Bryce-FP signs

Bryce Alexander was an excellent addition to our HWA survey team this winter. He helped monitor eight sites throughout the area and spread the word about this invasive forest pest.

With a mild winter we were able to get out into the field often and as we conducted surveys I shared with them the knowledge that had been passed on to me regarding the various species we were searching for. While I was serving as the “teacher” figure throughout their internships, it didn’t take long before they themselves starting filling that role as well.

Lake Erie

Alex and I explored a number of sites this past winter searching for winter raptors while primarily monitoring the Chautauqua-Jamestown Airport.

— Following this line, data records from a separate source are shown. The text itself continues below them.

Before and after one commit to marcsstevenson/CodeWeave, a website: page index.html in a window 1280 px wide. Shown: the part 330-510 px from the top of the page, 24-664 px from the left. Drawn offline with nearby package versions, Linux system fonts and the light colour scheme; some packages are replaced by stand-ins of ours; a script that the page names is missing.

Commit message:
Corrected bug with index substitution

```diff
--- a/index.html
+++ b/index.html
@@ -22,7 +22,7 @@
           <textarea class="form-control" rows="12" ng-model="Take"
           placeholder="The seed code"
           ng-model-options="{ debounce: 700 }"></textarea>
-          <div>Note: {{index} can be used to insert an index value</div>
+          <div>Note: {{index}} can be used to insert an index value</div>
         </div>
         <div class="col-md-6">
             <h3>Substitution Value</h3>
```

South Valley SF

South Valley State Forest was one of our field sites monitored this past winter for HWA.

As the end of their internships neared, an “Intern Night” event was slated for Alex and Bryce to share their new knowledge and growing passion for the natural world with the general public.


Bryce shared with the attendees the effects HWA has on a hemlock stand and how to identify it. He also reported on our survey efforts and the benefits of early detection surveys.


Alex described characteristics of the Northern Harrier and Short-eared Owl. He shared with the public the progress he made with ArcGIS and what was learned from mapping different habitat types within the area.


JCC Professors Jan Bowman and Becky Nystrom served as Academic Advisers to Alex and Bryce respectively and myself as their site supervisor. This semester working with all of them was certainly a productive one!

Alex and Bryce engaged the audience as they showcased the work put in to their respective internship projects. As I listened to them present, I couldn’t help to feel a sense of pride as these students had truly become the teachers. They both learned so much and didn’t only teach those that were in attendance that night. For Alex’s final project he created drivable cell phone tour of the Chautauqua-Jamestown Airport for anyone with a smart phone to discover the numerous bird species that inhabit the surrounding fields and forests. And for Bryce’s final project, he created a research poster and presented during JCC’s Scholar’s Day, sharing his experience with many of his peers, teachers and JCC administrators.

If you want to see Alex and Bryce’s presentations and learn more about what they were up to this winter, please click on the links below:



Also, while Alex is still adding to his cell phone tour, you can check out what it looks like so far by visiting http://www.orbitist.com and typing in map #1886.

As the summer is quickly approaching, I am looking forward to working with more wonderful students and can’t wait to watch them teach the teachers!

Elyse Henshaw
Conservation Technician